Walkinshaw's warning to Hill

BRITISH GRAND PRIX: Arrows chief says his leading driver must do better
Click to follow
The Independent Online
Damon Hill has come home to a few home truths. He arrived for Sunday's British Grand Prix here to the full realisation of how far his world had turned since the heady days of his championship success.

Bad enough that he had to sit alongside Michael Schumacher, his nemesis and Jacques Villeneuve, his former team-mate at Williams-Renault, as they considered their prospects in this race and the title contest. Worst still for his image and negotiating position was a public warning from his boss, Tom Walkinshaw, to get his act together and perform like a world champion.

For half a season Hill has been bathed in sympathy and his Arrows-Yamaha team ridiculed for failing to provide him with the equipment befitting a man of his status. Walkinshaw has patently had enough and feels it is high time Hill took his share of the blame for a campaign that has yet to yield a point.

Hill has indicated he will seek another team if he is not convinced Arrows can produce a competitive car next season. Walkinshaw wishes it to be known he requires proof that Hill, who is being paid pounds 4.5m for this year, is worth retaining.

Walkinshaw decided it was time to "be blunt" with Hill after seeing his No 1 driver career across the gravel on the first lap of the French Grand Prix 12 days ago. He spelled out his demands for the second half of the season in "a chat" with Hill and told him he could no longer accept excuses about diminishing motivation.

"By his own admission he's gone to sleep and he's acknowledged it's been difficult for him to drive himself," Walkinshaw said. "We will see how he performs in the second half of the year.

"I don't believe a professional should have any difficulty keeping up his motivation. We signed one of the best two or three drivers in the world to drive the team and provide the motivation - not the other way round.

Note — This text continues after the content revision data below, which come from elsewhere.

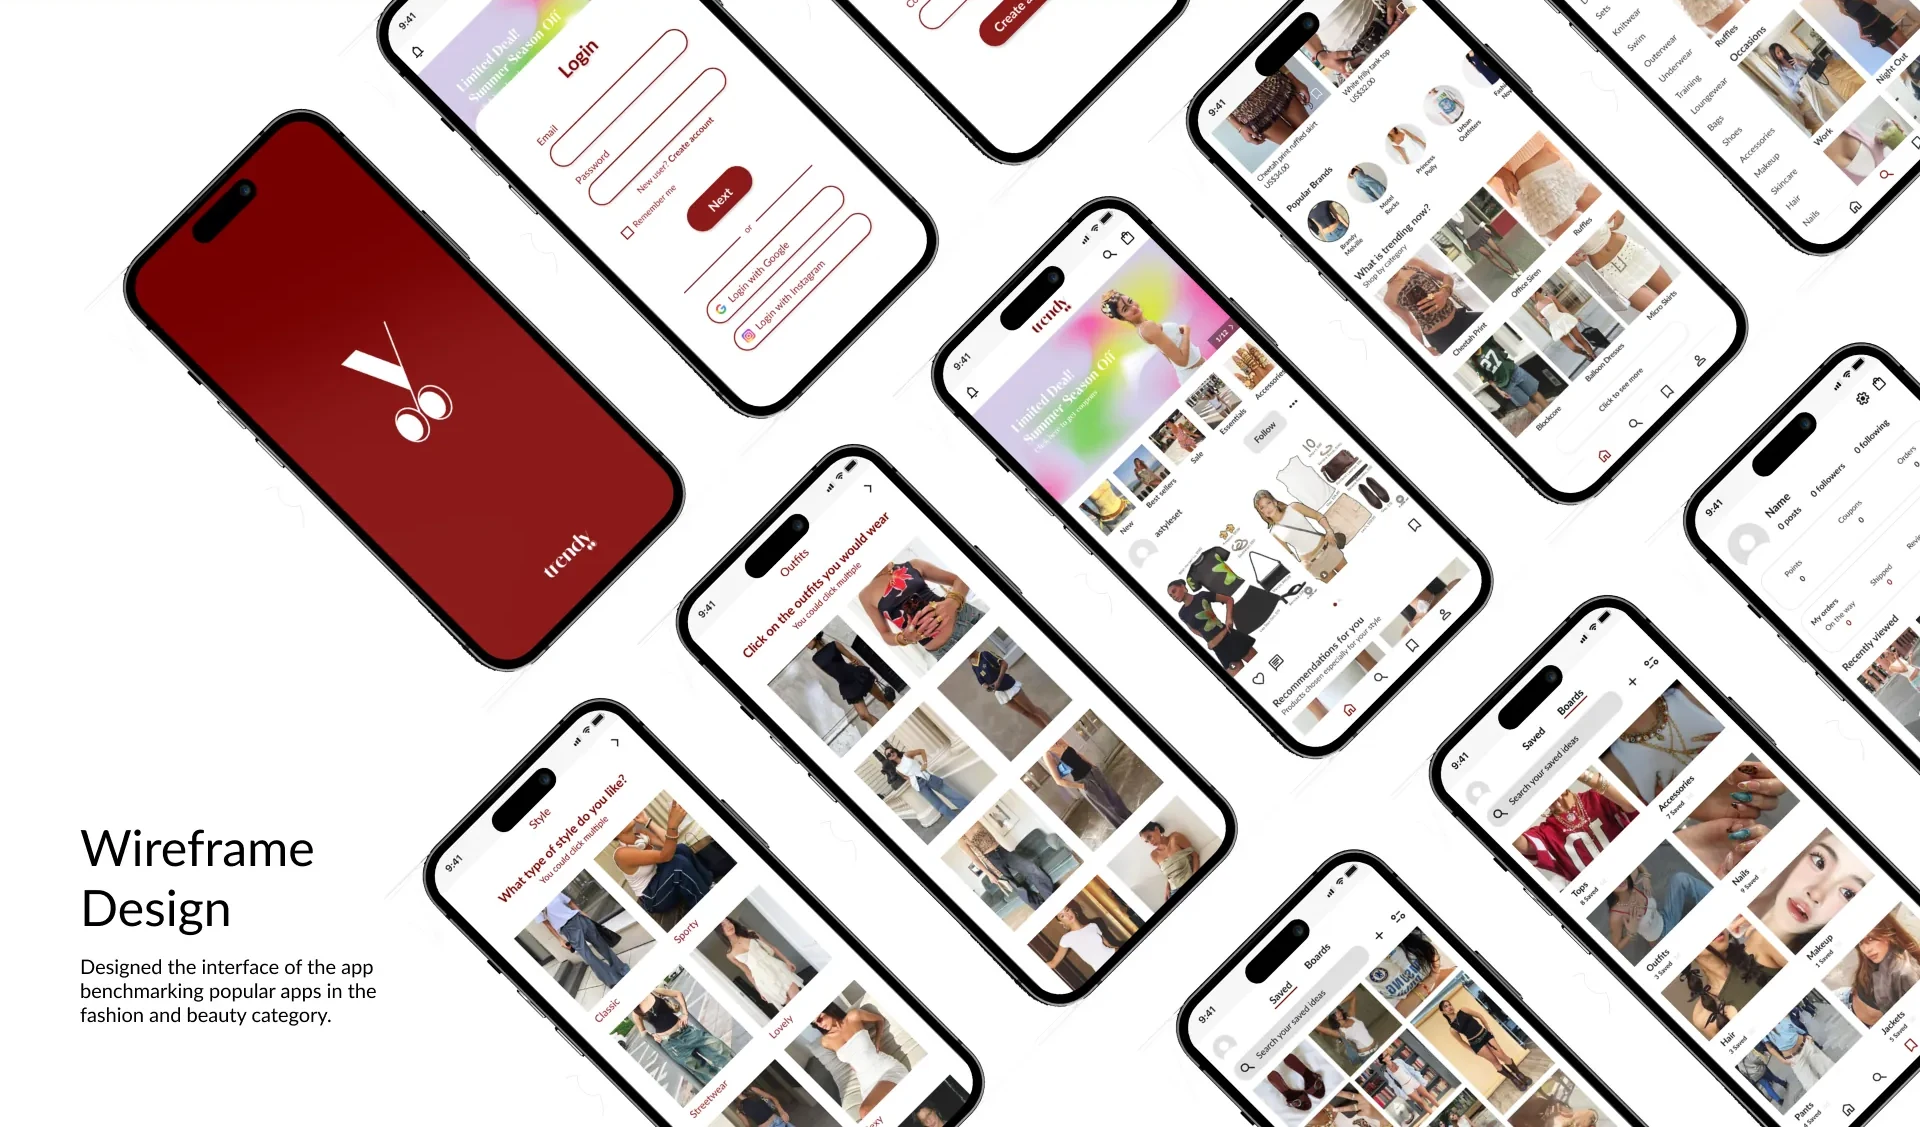
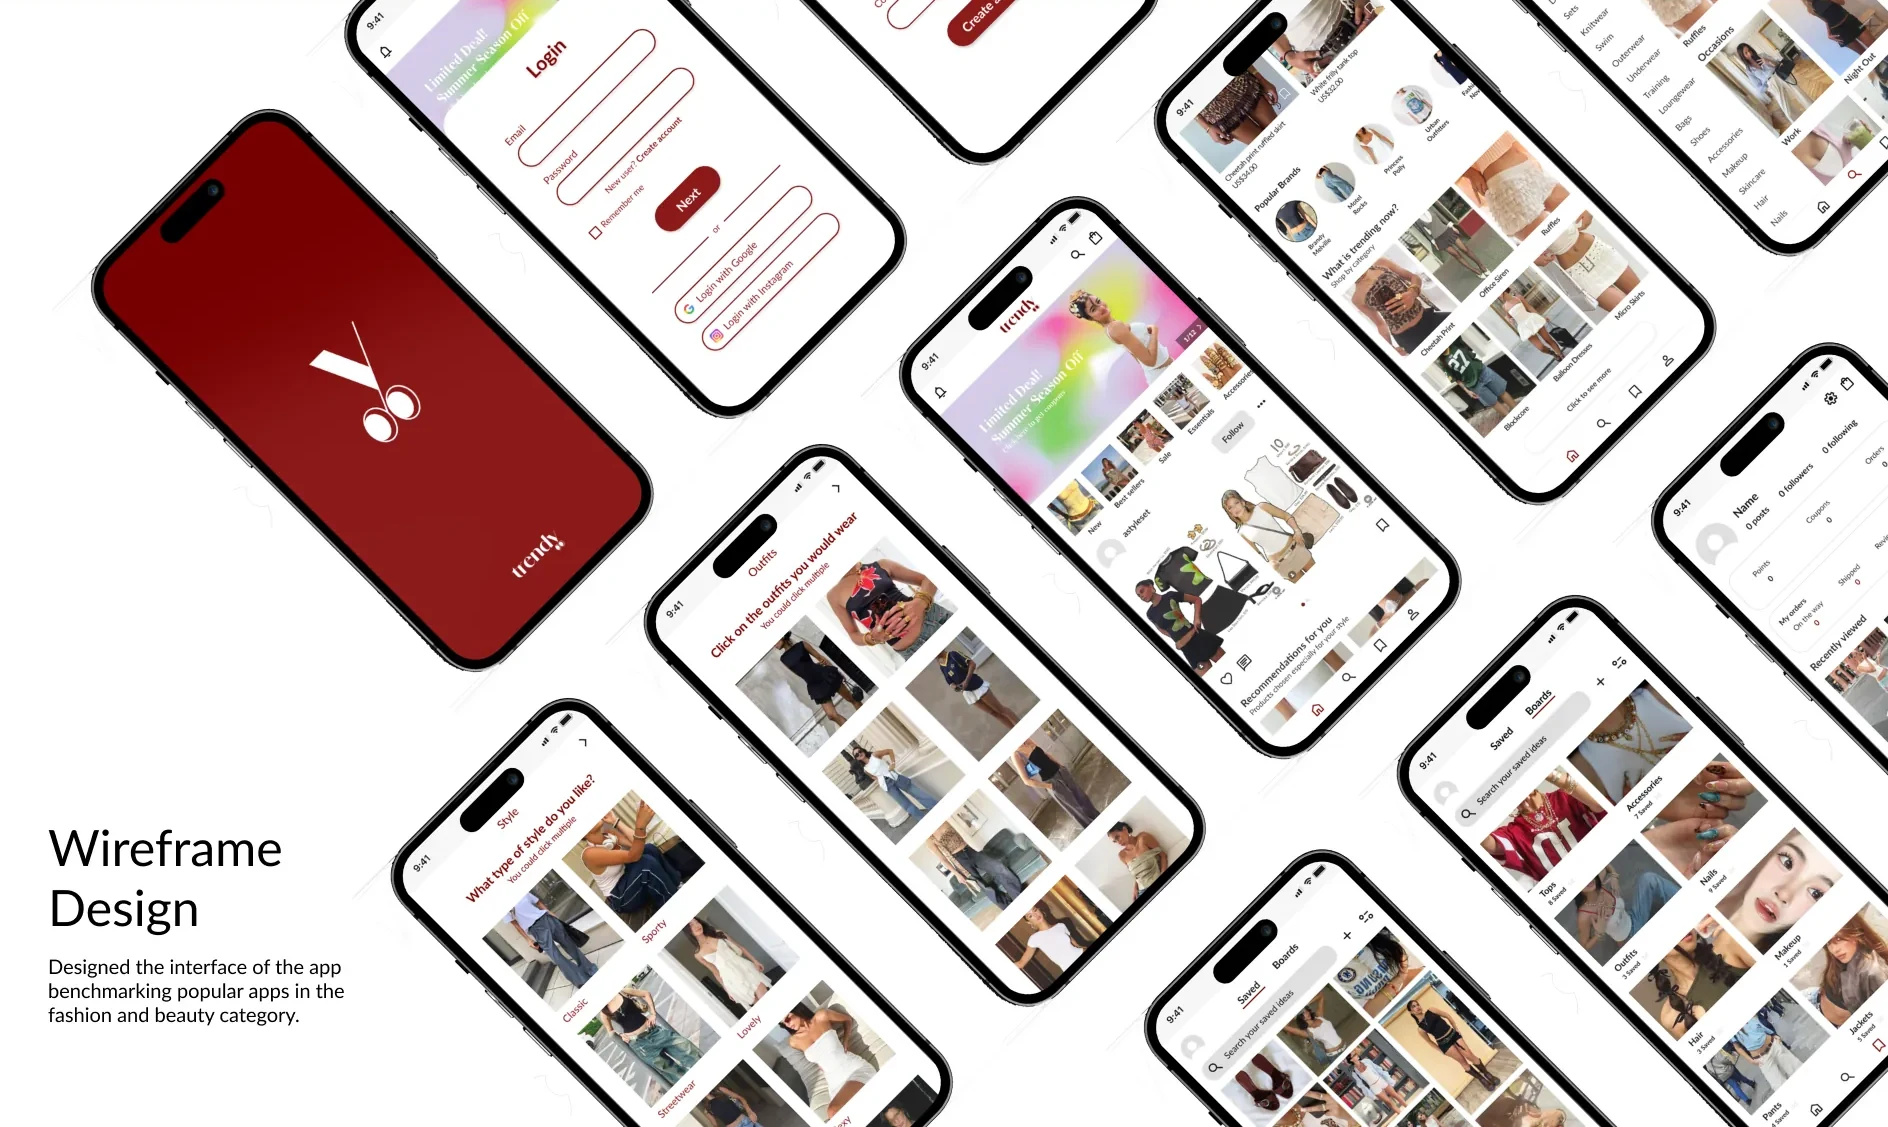
Trendy: crop each case-study section tightly to its content
Re-cuts the eight sections from the original board with even 48px padding
instead of full 1920px-wide slices, so content fills the width instead of
sitting in wide empty margins. Updates aspect ratios and the manifest;
As-is -> to-be is capped in width so its buttons don't scale up oversized.

Claude-Session: https://claude.ai/code/session_01XrSCNk8CdZFL88DQkgrBgR

diff --git a/trendy.html b/trendy.html
@@ -36,30 +36,30 @@
 </div></section>
 <section class="ni-sec"><h2 class="ni-h">What users told me</h2>
 <p class="ni-note">Interviews showed the status quo was tedious: too many sites, unclear trends and no idea where to buy.</p>
-<figure class="fg"><div class="fg-box" style="aspect-ratio:1920/981"><img alt="Interview quotes: shopping is so difficult" loading="lazy" onerror="this.hidden=true" src="images/trendy/04-interviews.webp"/></div></figure></section>
+<figure class="fg"><div class="fg-box" style="aspect-ratio:1683/921"><img alt="Interview quotes: shopping is so difficult" loading="lazy" onerror="this.hidden=true" src="images/trendy/04-interviews.webp"/></div></figure></section>
 <section class="ni-sec"><h2 class="ni-h">Competitor research</h2>
 <p class="ni-note">I compared Pinterest, Instagram and Cider across home, search, categories and purchase.</p>
-<figure class="fg"><div class="fg-box" style="aspect-ratio:1920/1065"><img alt="Competitor research: Pinterest, Instagram and Cider" loading="lazy" onerror="this.hidden=true" src="images/trendy/07-competitor-research.webp"/></div></figure>
+<figure class="fg"><div class="fg-box" style="aspect-ratio:1762/1160"><img alt="Competitor research: Pinterest, Instagram and Cider" loading="lazy" onerror="this.hidden=true" src="images/trendy/07-competitor-research.webp"/></div></figure>
 <div class="decs tr-ins"><div class="dec dec--head"><p>Insight</p><span></span><p>For Trendy</p></div>
 <div class="dec"><p class="dec-i">Saved inspiration gets lost in one long list</p><span aria-hidden="true" class="dec-arrow">→</span><p class="dec-d">Let users sort saved images into boards</p></div>
 <div class="dec"><p class="dec-i">Products in inspiration photos can’t be bought</p><span aria-hidden="true" class="dec-arrow">→</span><p class="dec-d">Make products in reference photos purchasable</p></div>
 <div class="dec"><p class="dec-i">Trends are hard to browse by type</p><span aria-hidden="true" class="dec-arrow">→</span><p class="dec-d">Categorize trends, with images of how people style them</p></div>
 </div></section>
 <section class="ni-sec"><h2 class="ni-h">Who it’s for</h2>
-<figure class="fg"><div class="fg-box" style="aspect-ratio:1920/625"><img alt="Target persona: Maria Johnson, 23, marketer" loading="lazy" onerror="this.hidden=true" src="images/trendy/05-persona.webp"/></div></figure>
+<figure class="fg"><div class="fg-box" style="aspect-ratio:1700/721"><img alt="Target persona: Maria Johnson, 23, marketer" loading="lazy" onerror="this.hidden=true" src="images/trendy/05-persona.webp"/></div></figure>
 <h3 class="ni-h ni-h--sm tr-sub">As-is → to-be</h3>
-<figure class="fg"><div class="fg-box" style="aspect-ratio:1920/620"><img alt="As-is versus to-be" loading="lazy" onerror="this.hidden=true" src="images/trendy/06-as-is-to-be.webp"/></div></figure></section>
+<figure class="fg" style="max-width:76rem; margin-inline:auto"><div class="fg-box" style="aspect-ratio:1360/715"><img alt="As-is versus to-be" loading="lazy" onerror="this.hidden=true" src="images/trendy/06-as-is-to-be.webp"/></div></figure></section>
 <section class="ni-sec"><h2 class="ni-h">User journey</h2>
 <p class="ni-note">Mapping emotions from opening the app to buying showed where frustration peaks, and where Trendy can help.</p>
-<figure class="fg"><div class="fg-box" style="aspect-ratio:1920/868"><img alt="User journey map" loading="lazy" onerror="this.hidden=true" src="images/trendy/08-journey-map.webp"/></div></figure></section>
+<figure class="fg"><div class="fg-box" style="aspect-ratio:1700/899"><img alt="User journey map" loading="lazy" onerror="this.hidden=true" src="images/trendy/08-journey-map.webp"/></div></figure></section>
 <section class="ni-sec"><h2 class="ni-h">The solution</h2>
-<figure class="fg"><div class="fg-box" style="aspect-ratio:1920/1084"><img alt="Problem solving: popular brands in one app, categorized trends and tagged products" loading="lazy" onerror="this.hidden=true" src="images/trendy/09-problem-solving.webp"/></div></figure>
+<figure class="fg"><div class="fg-box" style="aspect-ratio:1844/1017"><img alt="Problem solving: popular brands in one app, categorized trends and tagged products" loading="lazy" onerror="this.hidden=true" src="images/trendy/09-problem-solving.webp"/></div></figure>
 <div class="features" style="--n:3"><div class="feature"><span class="feat-n">01</span><h3>Discover trends</h3><p>Popular brands and the latest products in one place.</p></div><div class="feature"><span class="feat-n">02</span><h3>Find inspiration</h3><p>Trends sorted into categories, saved to your own boards.</p></div><div class="feature"><span class="feat-n">03</span><h3>Shop seamlessly</h3><p>Products tagged in photos, from trend to purchase.</p></div></div></section>
 <section class="ni-sec"><h2 class="ni-h">Brand</h2>
 <p class="ni-note">A deep red that is bold and trendy, with Lato for clean, readable type.</p>
-<figure class="fg"><div class="fg-box" style="aspect-ratio:1920/386"><img alt="Fonts and colors" loading="lazy" onerror="this.hidden=true" src="images/trendy/03-brand.webp"/></div></figure></section>
+<figure class="fg"><div class="fg-box" style="aspect-ratio:1644/482"><img alt="Fonts and colors" loading="lazy" onerror="this.hidden=true" src="images/trendy/03-brand.webp"/></div></figure></section>
 <section class="ni-sec"><h2 class="ni-h">Final screens</h2>
-<figure class="fg"><div class="fg-box" style="aspect-ratio:1920/1127"><img alt="Trendy mobile screens" loading="lazy" onerror="this.hidden=true" src="images/trendy/10-final-screens.webp"/></div></figure>
+<figure class="fg"><div class="fg-box" style="aspect-ratio:1888/1127"><img alt="Trendy mobile screens" loading="lazy" onerror="this.hidden=true" src="images/trendy/10-final-screens.webp"/></div></figure>
 <details class="more"><summary>View the full case study board</summary><figure class="fg tr-board"><div class="fg-box" style="aspect-ratio:1920/10179"><img alt="Trendy full case study board" loading="lazy" onerror="this.hidden=true" src="images/trendy/02-title-pa2ge.webp"/></div></figure></details></section>
 <footer class="site-foot" id="contact">
 <a class="next" href="now-institute.html"><span class="next-l">Next UX project</span><span class="next-t">Now Institute →</span></a>

diff --git a/images/MANIFEST.md b/images/MANIFEST.md
@@ -100,14 +100,14 @@ Until a file exists, the page shows a blank placeholder box at the correct size.
 |---|---|---|
 | `images/trendy/01-trendy.png` | trendy.png | 1909×1088 |
 | `images/trendy/02-title-pa2ge.png` | title_pa2ge.png | 1920×10179 |
-| `images/trendy/03-brand.webp` | title_pa2ge.png, brand section | 1920×386 |
-| `images/trendy/04-interviews.webp` | title_pa2ge.png, interviews section | 1920×981 |
-| `images/trendy/05-persona.webp` | title_pa2ge.png, persona section | 1920×625 |
-| `images/trendy/06-as-is-to-be.webp` | title_pa2ge.png, as is to be section | 1920×620 |
-| `images/trendy/07-competitor-research.webp` | title_pa2ge.png, competitor research section | 1920×1065 |
-| `images/trendy/08-journey-map.webp` | title_pa2ge.png, journey map section | 1920×868 |
-| `images/trendy/09-problem-solving.webp` | title_pa2ge.png, problem solving section | 1920×1084 |
-| `images/trendy/10-final-screens.webp` | title_pa2ge.png, final screens section | 1920×1127 |
+| `images/trendy/03-brand.webp` | title_pa2ge.png, brand section | 1644×482 |
+| `images/trendy/04-interviews.webp` | title_pa2ge.png, interviews section | 1683×921 |
+| `images/trendy/05-persona.webp` | title_pa2ge.png, persona section | 1700×721 |
+| `images/trendy/06-as-is-to-be.webp` | title_pa2ge.png, as is to be section | 1360×715 |
+| `images/trendy/07-competitor-research.webp` | title_pa2ge.png, competitor research section | 1762×1160 |
+| `images/trendy/08-journey-map.webp` | title_pa2ge.png, journey map section | 1700×899 |
+| `images/trendy/09-problem-solving.webp` | title_pa2ge.png, problem solving section | 1844×1017 |
+| `images/trendy/10-final-screens.webp` | title_pa2ge.png, final screens section | 1888×1127 |
 
 ## travel-mate.html — Travel Mate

"Damon has been struggling to get himself into gear, but that is what we are paying him for. Drivers are paid to do a job in the motor car and they have to do deliver.

"Any professional is as good as his last race. If you want to be in a better position you should be trying 110 per cent to show others they should want you. If the money doesn't motivate him then the fear of failure should.

"The non-performance has been pretty evenly split, 50-50, between team and driver. We've made a lot of silly mistakes and we've got to stop it. It's my responsibility to treat Damon and talk to him like any other member of the team.

"I tried the subtle approach, now it's time to be blunt. In France we had one driver off on the first lap, the other spinning. Do me a favour!

"It's an application problem. Maybe we were all too comfortable with each other. I've got to get him back on the boil. For his sake and mine, it's better something should be said. It's for me to help him, not drop him in it. We both know he's capable of better and we'll support him 100 per cent."

Walkinshaw cites lap times to demonstrate that Hill is being matched by his No 2, the much maligned Brazilian, Pedro Diniz. There could scarcely be a more painful blow to the champion's pride.

Jordan's success in the bidding for Mugen-Honda engines next season has been interpreted as a serious setback for Arrows, but Walkinshaw maintains he is satisfied with his plans in that department and expects to make an announcement at the end of next month. "Things will be better next year," he insisted.

Hill, meanwhile, was still talking of his frustration. He said: "I got used to seeing my name at the top or near the top of the timesheets. Now I have to scroll down to page two to find it and that saps your oomph. So it's difficult, that I should push harder to make sure I don't slip further."

The Englishman, 37 in September, is adamant he still has another championship in him, given the opportunity. He has been linked with McLaren, Benetton, Prost, Sauber, and even Williams, but appears no nearer a deal and is unlikely to command such a huge retainer next time.

"When you've won 21 races and the championship you don't want to settle for second best. You want more. I don't intend to stay in the wings. Anyone how has performed centre stage knows the need to be there. That's where I need to be," Hill said.

Whatever Hill's problems this year, it can be comforted in the knowledge that Williams are also under-achieving and seemingly handing the championship initiative to Schumacher and Ferrari.

Hill said: "We wouldn't be human if we didn't feel a little satisfaction in such circumstances. I think what Williams' difficulties show is that it's not easy to win grands prix as it looks."

So how does he see the rest of his championship panning out this season? With both Schumacher and Villeneuve listening intently he settled for a diplomatic line: "I would say its evens."

Villeneuve's challenge, page 26